*** Source information ***

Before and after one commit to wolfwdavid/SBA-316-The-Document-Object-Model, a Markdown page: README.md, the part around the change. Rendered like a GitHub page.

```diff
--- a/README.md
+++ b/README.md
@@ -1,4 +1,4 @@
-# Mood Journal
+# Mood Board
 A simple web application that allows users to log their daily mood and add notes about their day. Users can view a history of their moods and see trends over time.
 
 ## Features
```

*** End of Source information ***
*** Source information ***

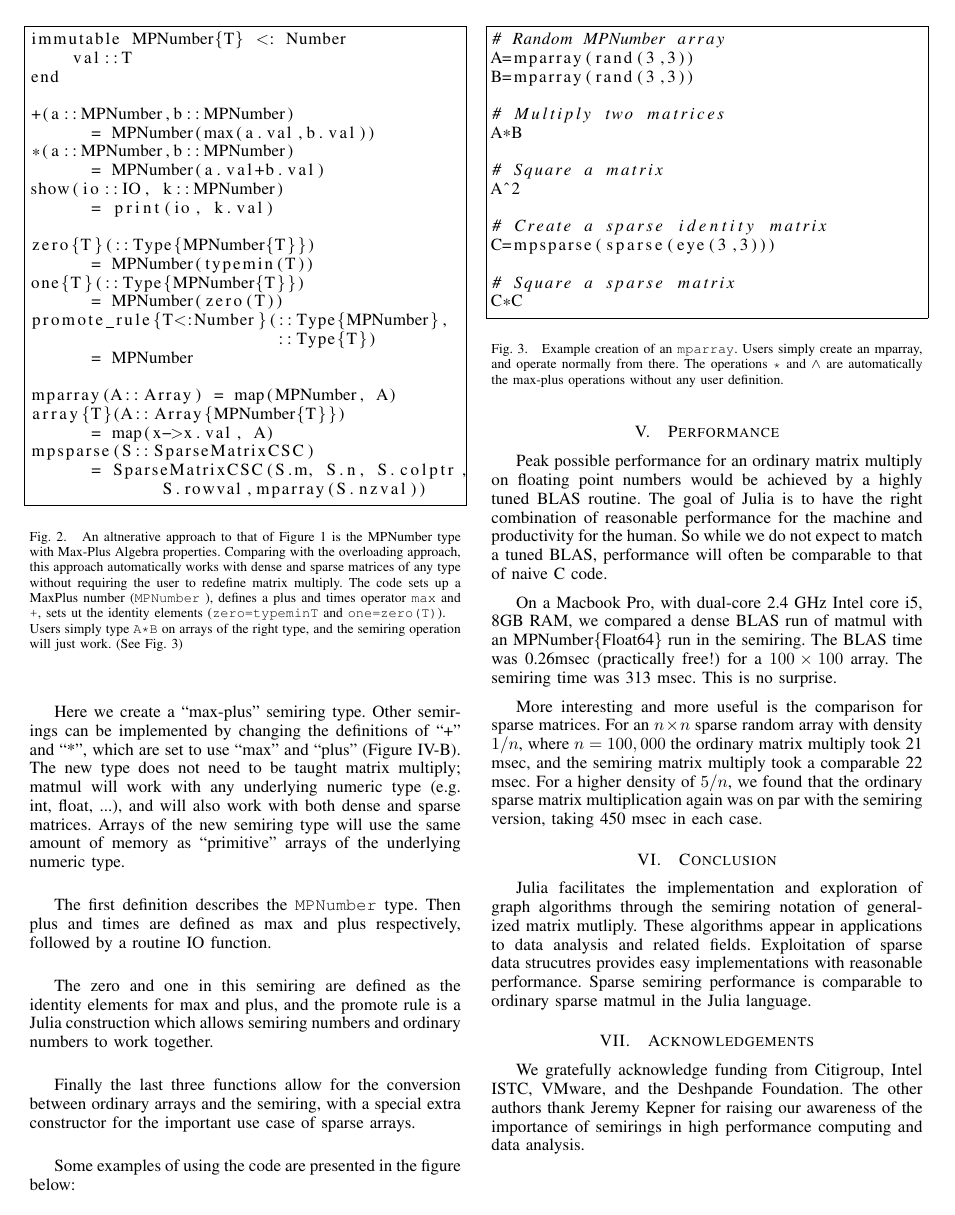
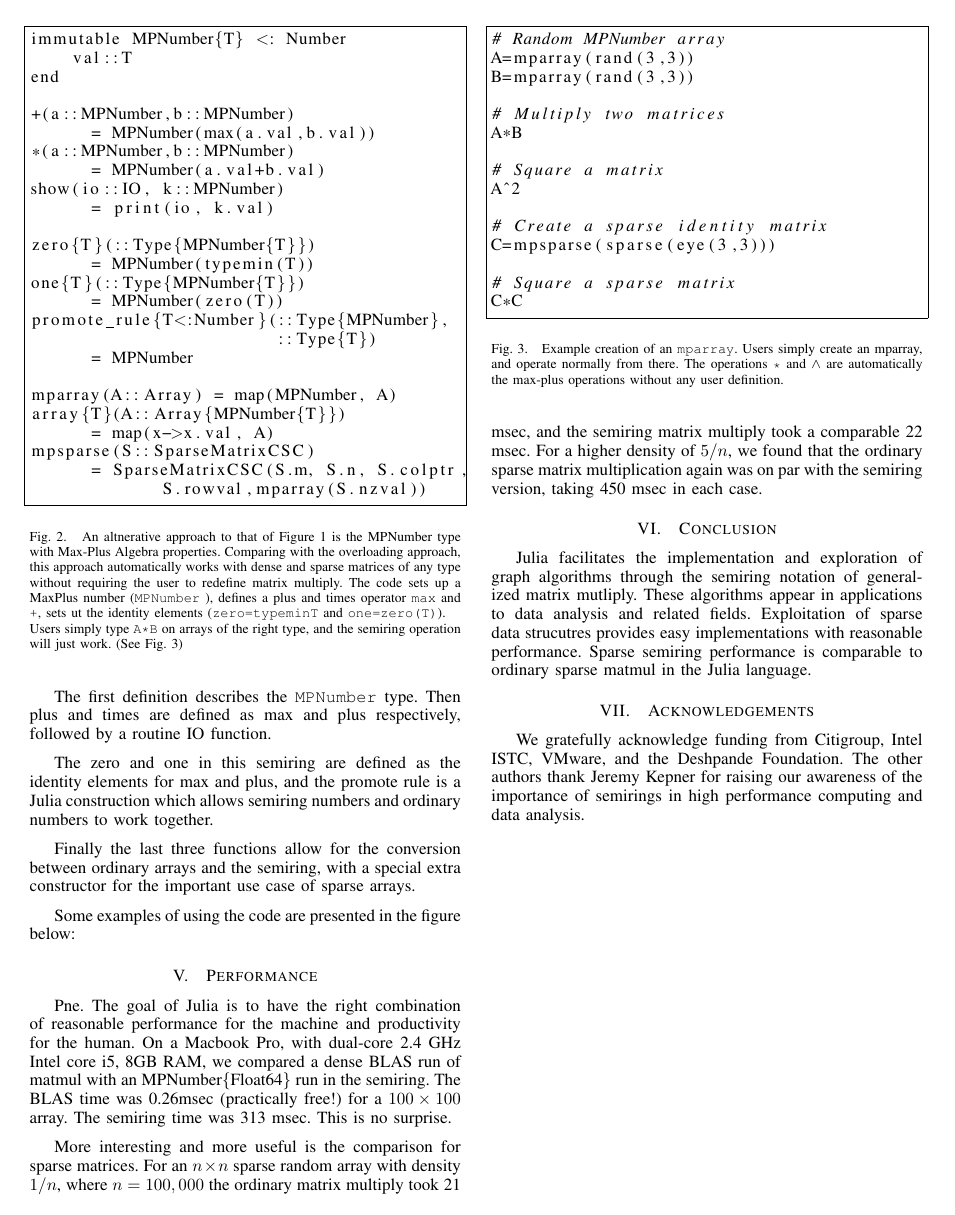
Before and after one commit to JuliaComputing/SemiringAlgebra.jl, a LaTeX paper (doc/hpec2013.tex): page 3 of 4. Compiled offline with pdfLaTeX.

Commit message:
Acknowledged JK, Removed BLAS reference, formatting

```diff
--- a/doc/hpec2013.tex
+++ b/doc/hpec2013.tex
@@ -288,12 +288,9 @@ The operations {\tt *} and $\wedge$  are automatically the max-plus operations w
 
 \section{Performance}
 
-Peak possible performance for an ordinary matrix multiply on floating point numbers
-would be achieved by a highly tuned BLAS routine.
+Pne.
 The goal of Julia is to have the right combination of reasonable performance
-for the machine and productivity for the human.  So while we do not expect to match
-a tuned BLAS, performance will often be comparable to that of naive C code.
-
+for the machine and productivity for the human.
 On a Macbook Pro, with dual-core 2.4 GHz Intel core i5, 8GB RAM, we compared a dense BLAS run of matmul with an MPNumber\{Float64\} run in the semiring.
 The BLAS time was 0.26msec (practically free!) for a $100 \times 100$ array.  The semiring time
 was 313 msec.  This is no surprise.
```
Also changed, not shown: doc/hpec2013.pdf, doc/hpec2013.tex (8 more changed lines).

*** End of Source information ***
*** Source information ***

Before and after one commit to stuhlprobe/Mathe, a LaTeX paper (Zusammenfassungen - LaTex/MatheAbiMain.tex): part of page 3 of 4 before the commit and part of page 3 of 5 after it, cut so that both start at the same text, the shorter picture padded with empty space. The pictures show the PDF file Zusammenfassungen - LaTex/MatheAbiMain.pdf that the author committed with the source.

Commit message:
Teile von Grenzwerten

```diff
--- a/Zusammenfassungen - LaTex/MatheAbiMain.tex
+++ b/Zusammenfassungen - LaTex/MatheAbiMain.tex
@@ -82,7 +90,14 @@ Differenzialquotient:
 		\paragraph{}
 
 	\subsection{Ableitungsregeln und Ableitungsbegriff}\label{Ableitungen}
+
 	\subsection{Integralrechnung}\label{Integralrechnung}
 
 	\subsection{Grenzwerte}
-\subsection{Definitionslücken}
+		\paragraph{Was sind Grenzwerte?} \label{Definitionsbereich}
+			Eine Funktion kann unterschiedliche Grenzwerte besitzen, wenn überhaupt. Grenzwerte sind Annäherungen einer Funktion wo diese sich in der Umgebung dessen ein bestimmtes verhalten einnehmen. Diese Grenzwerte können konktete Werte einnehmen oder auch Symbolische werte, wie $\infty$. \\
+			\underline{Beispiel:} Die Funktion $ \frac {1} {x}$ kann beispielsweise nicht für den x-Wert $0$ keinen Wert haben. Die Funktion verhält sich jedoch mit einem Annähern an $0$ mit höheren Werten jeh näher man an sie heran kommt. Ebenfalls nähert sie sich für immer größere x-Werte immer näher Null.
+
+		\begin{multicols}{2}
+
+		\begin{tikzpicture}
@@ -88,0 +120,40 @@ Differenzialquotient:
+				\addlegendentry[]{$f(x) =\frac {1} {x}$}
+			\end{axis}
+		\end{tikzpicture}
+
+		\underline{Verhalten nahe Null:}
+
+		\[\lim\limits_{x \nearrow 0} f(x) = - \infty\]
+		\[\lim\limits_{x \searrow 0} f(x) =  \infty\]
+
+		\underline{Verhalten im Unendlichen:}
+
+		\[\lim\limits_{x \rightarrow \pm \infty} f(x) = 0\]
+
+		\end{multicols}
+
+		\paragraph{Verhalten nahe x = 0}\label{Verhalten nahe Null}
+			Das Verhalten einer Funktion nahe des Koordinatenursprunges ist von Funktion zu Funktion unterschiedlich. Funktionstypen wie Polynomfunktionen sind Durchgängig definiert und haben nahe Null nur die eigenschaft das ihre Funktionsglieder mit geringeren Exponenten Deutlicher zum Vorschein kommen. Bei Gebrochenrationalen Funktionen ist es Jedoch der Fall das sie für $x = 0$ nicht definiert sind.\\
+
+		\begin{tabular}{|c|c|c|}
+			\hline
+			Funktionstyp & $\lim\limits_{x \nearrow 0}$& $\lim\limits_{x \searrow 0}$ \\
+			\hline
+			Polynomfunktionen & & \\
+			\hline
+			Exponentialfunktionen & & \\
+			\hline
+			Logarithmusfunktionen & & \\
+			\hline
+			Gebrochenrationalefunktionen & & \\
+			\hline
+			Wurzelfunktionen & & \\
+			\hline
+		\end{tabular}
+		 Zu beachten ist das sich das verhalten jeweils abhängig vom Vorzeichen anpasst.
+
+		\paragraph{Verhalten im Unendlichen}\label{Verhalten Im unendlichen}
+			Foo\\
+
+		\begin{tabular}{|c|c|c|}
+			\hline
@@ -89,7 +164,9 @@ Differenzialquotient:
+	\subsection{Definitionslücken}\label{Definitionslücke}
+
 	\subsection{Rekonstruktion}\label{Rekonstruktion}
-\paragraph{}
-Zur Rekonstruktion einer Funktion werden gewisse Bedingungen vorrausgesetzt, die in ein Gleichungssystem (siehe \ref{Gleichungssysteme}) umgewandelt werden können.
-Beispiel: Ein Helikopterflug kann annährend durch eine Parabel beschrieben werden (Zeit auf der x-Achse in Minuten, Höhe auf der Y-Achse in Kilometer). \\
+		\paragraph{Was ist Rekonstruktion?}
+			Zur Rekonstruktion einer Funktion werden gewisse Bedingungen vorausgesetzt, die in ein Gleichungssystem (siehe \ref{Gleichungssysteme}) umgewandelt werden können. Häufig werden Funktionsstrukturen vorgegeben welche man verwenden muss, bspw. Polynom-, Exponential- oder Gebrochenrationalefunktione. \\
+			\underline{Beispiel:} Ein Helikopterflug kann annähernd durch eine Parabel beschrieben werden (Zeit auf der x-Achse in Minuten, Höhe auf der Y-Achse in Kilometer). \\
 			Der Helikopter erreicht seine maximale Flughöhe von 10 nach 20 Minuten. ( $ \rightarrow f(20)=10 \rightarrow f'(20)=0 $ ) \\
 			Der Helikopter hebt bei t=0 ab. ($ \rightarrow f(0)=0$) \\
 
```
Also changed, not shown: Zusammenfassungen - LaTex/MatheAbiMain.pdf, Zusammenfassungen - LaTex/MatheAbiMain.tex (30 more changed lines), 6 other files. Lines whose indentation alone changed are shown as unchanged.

*** End of Source information ***

Report how many lines of the data above include "subsection", giving the number and no other words.

6